After giving the champ his props, Jesse excuses himself to visit the kitchen with Cy and Drai, to sample the flash-frozen, liquor-spiked Popsicles invented by Drai. A former Hollywood producer once married to Kelly LeBrock, Drai is a sort of godfather to the Twins. He teams up with them on all their ventures.
The three men suck on Chupa Chup-size treats, declaring the lychee martini pops good, the mojito ones in need of fine-tuning, and the ginger-sicles just plain awful. Once the flavors are perfected, Drai hopes the drinks the pops are in will sell for $17 to $20 apiece. "We need the pink bubble gum," he says. "Those are the bestvodka and chunks of bubble gum!"

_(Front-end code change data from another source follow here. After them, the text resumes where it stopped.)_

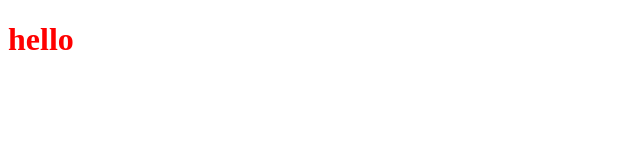
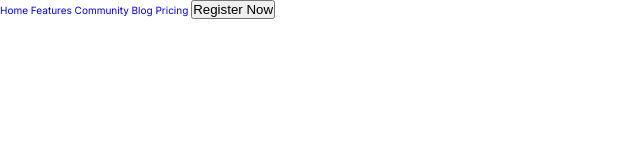
Before and after one commit to saberali1789/nexcent, a plain HTML site: page index.html in a window 1280 px wide. Shown: the whole page, without its empty margins (0-640 px from the left). Drawn offline with Linux system fonts and the light colour scheme.

Commit message:
Genral CSS

```diff
--- a/genral.css
+++ b/genral.css
@@ -0,0 +1,73 @@
+/*
+- Font sizes (px)
+10 / 12 / 14 / 16 / 18 / 20 / 24 / 30 / 36 / 44 / 52 / 62 / 74 / 86 / 98
+
+
+- Line heights
+Default: 1
+Small: 1.05
+Medium: 1.2
+Paragraph default: 1.6
+Large: 1.8
+
+
+- Spacing system (px)
+2 / 4 / 8 / 12 / 16 / 24 / 32 / 48 / 64 / 80 / 96 / 128
+*/
+
+* {
+    padding: 0;
+    margin: 0;
+    box-sizing: border-box;
+  }
+
+  :root {
+    --primary : #28CB8B;
+    --secondary : #263238;
+    --selver:#F5F7FA;
+  }
+
+  html {
+
+    font-size: 62.5%;
+    overflow-x: hidden;
+    scroll-behavior: smooth;
+  }
+
+  body {
+    font-family: "Inter", sans-serif;
+    line-height: 1;
+    font-weight: 400;
+
+
+    overflow-x: hidden;
+  }
+
+  .container {
+    padding-left: 15px;
+    padding-right: 15px;
+    margin-left: auto;
+    margin-right: auto;
+  }
+
+  a {
+    text-decoration: none;
+  }
+
+  @media (min-width: 768px) {
+    .container {
+      width: 750px;
+    }
+  }
+  /* Medium */
+  @media (min-width: 992px) {
+    .container {
+      width: 970px;
+    }
+  }
+  /* Large */
+  @media (min-width: 1200px) {
+    .container {
+      width: 1170px;
+    }
+  }
--- a/index.html
+++ b/index.html
@@ -1,13 +1,33 @@
 <!DOCTYPE html>
 <html lang="en">
-<head>
-    <meta charset="UTF-8">
-    <meta name="viewport" content="width=device-width, initial-scale=1.0">
+  <head>
+    <meta charset="UTF-8" />
+    <meta name="viewport" content="width=device-width, initial-scale=1.0" />
+    <!-- Fonts -->
+    <link rel="preconnect" href="https://fonts.googleapis.com" />
+    <link rel="preconnect" href="https://fonts.gstatic.com" crossorigin />
+    <link
+      href="https://fonts.googleapis.com/css2?family=Inter:wght@400;600;700;800&display=swap"
+      rel="stylesheet"
+    />
+    <!--End Fonts -->
     <title>Nexcent</title>
-    <link rel="stylesheet" href="genral.css">
-    <link rel="stylesheet" href="style.css">
-</head>
-<body>
-    <header><h1>hello</h1></header>
-</body>
+    <link rel="stylesheet" href="genral.css" />
+    <link rel="stylesheet" href="style.css" />
+  </head>
+  <body>
+    <header>
+      <nav>
+        <div class="logo"></div>
+        <div class="nav-links">
+          <a href="#">Home</a>
+          <a href="#">Features</a>
+          <a href="#">Community</a>
+          <a href="#">Blog</a>
+          <a href="#">Pricing</a>
+          <button class="btn">Register Now</button>
+        </div>
+      </nav>
+    </header>
+  </body>
 </html>
```
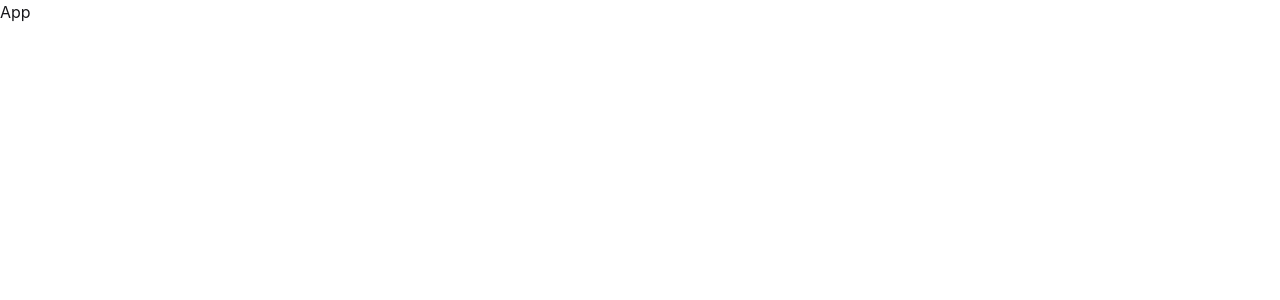
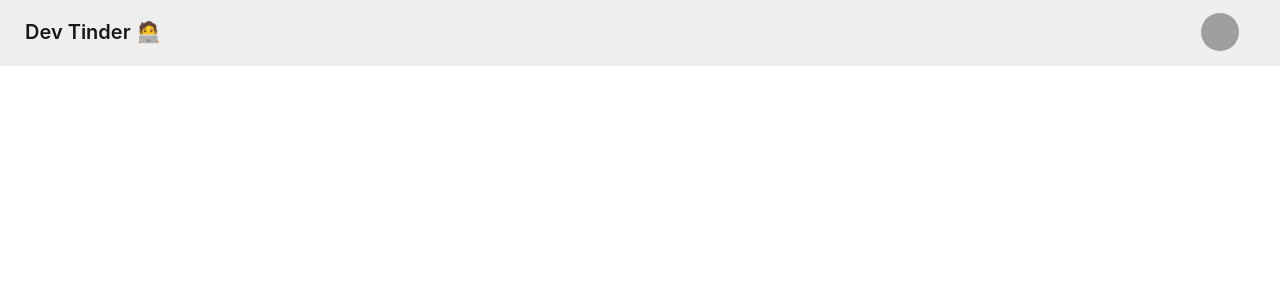
Before and after one commit to yash-jain2001/Dev-Tinder-frontend, a React (Vite) app: page / in a window 1280 px wide. Shown: the top 300 px of the page. Built offline with nearby package versions, Linux system fonts and the light colour scheme; grey boxes are pictures that could not be loaded.

Commit message:
created navbar component

```diff
--- a/src/App.jsx
+++ b/src/App.jsx
@@ -1,8 +1,11 @@
 import React from 'react'
+import Navbar from './components/Navbar'
 
 const App = () => {
   return (
-    <div className=''>App</div>
+    <>
+    <Navbar />
+    </>
   )
 }
 
--- /dev/null
+++ b/src/components/Navbar.jsx
@@ -0,0 +1,36 @@
+import React from 'react'
+
+const Navbar = () => {
+  return (
+    <div className="navbar bg-base-300 shadow-sm">
+  <div className="flex-1">
+    <a className="btn btn-ghost text-xl">Dev Tinder 🧑‍💻</a>
+  </div>
+  <div className="flex gap-2 mr-8">
+    <div className="dropdown dropdown-end">
+      <div tabIndex={0} role="button" className="btn btn-ghost btn-circle avatar">
+        <div className="w-10 rounded-full">
+          <img
+            alt="Tailwind CSS Navbar component"
+            src="https://img.daisyui.com/images/stock/photo-1534528741775-53994a69daeb.webp" />
+        </div>
+      </div>
+      <ul
+        tabIndex="-1"
+        className="menu menu-sm dropdown-content bg-base-100 rounded-box z-1 mt-3 w-52 p-2 shadow">
+        <li>
+          <a className="justify-between">
+            Profile
+            <span className="badge">New</span>
+          </a>
+        </li>
+        <li><a>Settings</a></li>
+        <li><a>Logout</a></li>
+      </ul>
+    </div>
+  </div>
+</div>
+  )
+}
+
+export default Navbar
```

At about 3 A.M. the following night, while driving his Hummer across Las Vegas Boulevard en route to Drai's, Jesse blows through a red turn arrow. He doesn't bother checking his rearview for flashing lights. "I know the guys at Metro," he says. "You'd be surprised at the influence that comes from owning a club in this town."
Now as ubiquitous as slot machines, clubs are a relatively recent phenomenon in these parts. Before 1994, when Club Rio opened alongside the gambling floor of the Rio All-Suite Hotel & Casino, Vegas nightlife revolved around lounge acts and old-school stand-ups. That changed when Club Rio brought in scantily clad waitresses and big-city DJs. The cavernous RA in the Luxor, House of Blues with its members-only Foundation Room at Mandalay Bay, and a revamped Studio 54 at MGM Grand soon followed suit. By 2001, celebrities were massing at the Bellagio's Light. When Tryst opened four years later, Vegas nightlife was a crush of velvet-roped operations: TAO in the Venetian, Pure in Caesars Palace, and JET at the Mirage. For the Twins, success was hardly a given.
The brothers started modestly, growing up with post-hippie parents in grungy no-name towns in Southern California and Hawaii. Their mom died when they were 5; their father, a Vietnam vet who passed away nine years ago, raised them with military-style discipline. They developed a strong work ethic and had little time for girlfriends. "I cuddled with my pillow when I was 20 years old, thinking, One day I'll have a princess," Cy says. "Now I don't know what girls want from me. They use me, and I use them right back."
Jesse, too, is making up for lost time. "I love girls," he says. "I love hot girls. I like tons of girls."
Forgoing college degrees, both boys ran through a series of flunky jobs. In 1996, at age 21, Jesse came to Las Vegas and got hired as a snowboarding instructor on nearby Mount Charleston. Through a client he landed a job as a greeter at Planet Hollywood, then steadily moved from club to club, bartending, working the door, training new employees. One of his former bosses, Andy Masi, now CEO of the Light Group, which has restaurants and clubs at the Bellagio and the Mirage, remembers him as "eager and confident." Jesse says that he's naturally shy. He abhors small talk, sometimes mumbles, and is surprisingly introverted around strangers.